Ideas for landscaping around your driveway are limited only by your imagination and your budget. Driveways provide a wide variety of landscaping possibilities; they have nice, even edges to work with that contain straight lines or perhaps curves, and the concrete or asphalt provides a vast area that's easily enhanced with just about any kind of planting.
Make A Sketch
First off, what kind of impression do you want to make with your driveway landscaping? Do you want a grand entrance that welcomes guests with a splash of color? Or do you want subtle accents running the length of your driveway to your garage or entryway? Or maybe you want both! Regardless, the place to start is with a plan. A piece of graph paper, a pencil and your ideas are all you need. Sketch out your property on the graph paper. Don't worry about scale; you just want to get the positioning right.
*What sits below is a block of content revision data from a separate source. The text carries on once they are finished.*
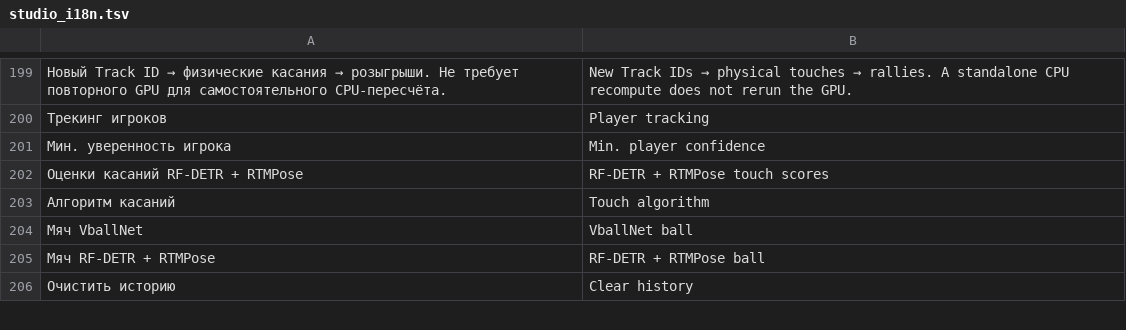
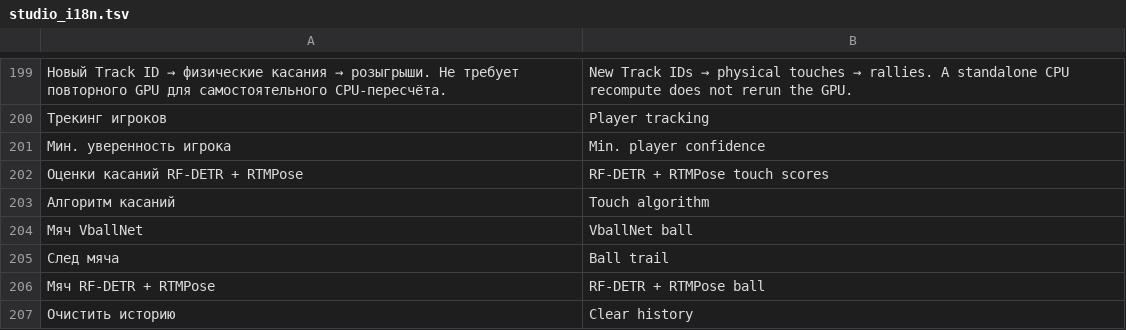
Before and after one commit to Amazomic/volleyball_studio, a TSV file: rust/volley-web/src/studio_i18n.tsv, drawn as a sheet; only a part is shown, gaps mark what is left out; the diff names each change by its address in the sheet, - before the commit and + after, or states it on an @@ line.

Commit message:
Добавить след сырых детекций мяча VballNet

```diff
--- a/rust/volley-web/src/studio_i18n.tsv
+++ b/rust/volley-web/src/studio_i18n.tsv
+row 205: След мяча | Ball trail
```
Also changed, not shown: 3 other files.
Once you have your house, fences, patio, landscaping and driveway sketched out, you're ready to start adding landscaping to your driveway. Take the predominant colors of your property into consideration as you begin to imagine your new landscaping. If it's mostly green trees, grass and bushes, you have lots of options for color. If you're house is a bright color, such as pink or bright blue, you'll want to choose colors that complement your home.
Remember that good landscape design is always about focal points. If you plant too much along your driveway, you'll always be fighting with your main focal point. The two most obvious places for focal points are the entrance of your driveway and your intended final destination, either your garage or your front entrance. In some cases, there may be a third place that can serve as a focal point, such as the grassy center of a circular driveway, or the bend in a driveway that curves.
Whatever the case, your focal point should have something substantial within full view, such as a tree, large shrub or large expanse of flowers. You don't want to overdo the focal point, of course; visual balance is the key to creating a beautiful landscape that will be admired by family, friends and visitors. Do keep in mind that the entryway to your driveway is probably the major entryway to your yard: how you landscape around it will set the tone for the rest of your yard.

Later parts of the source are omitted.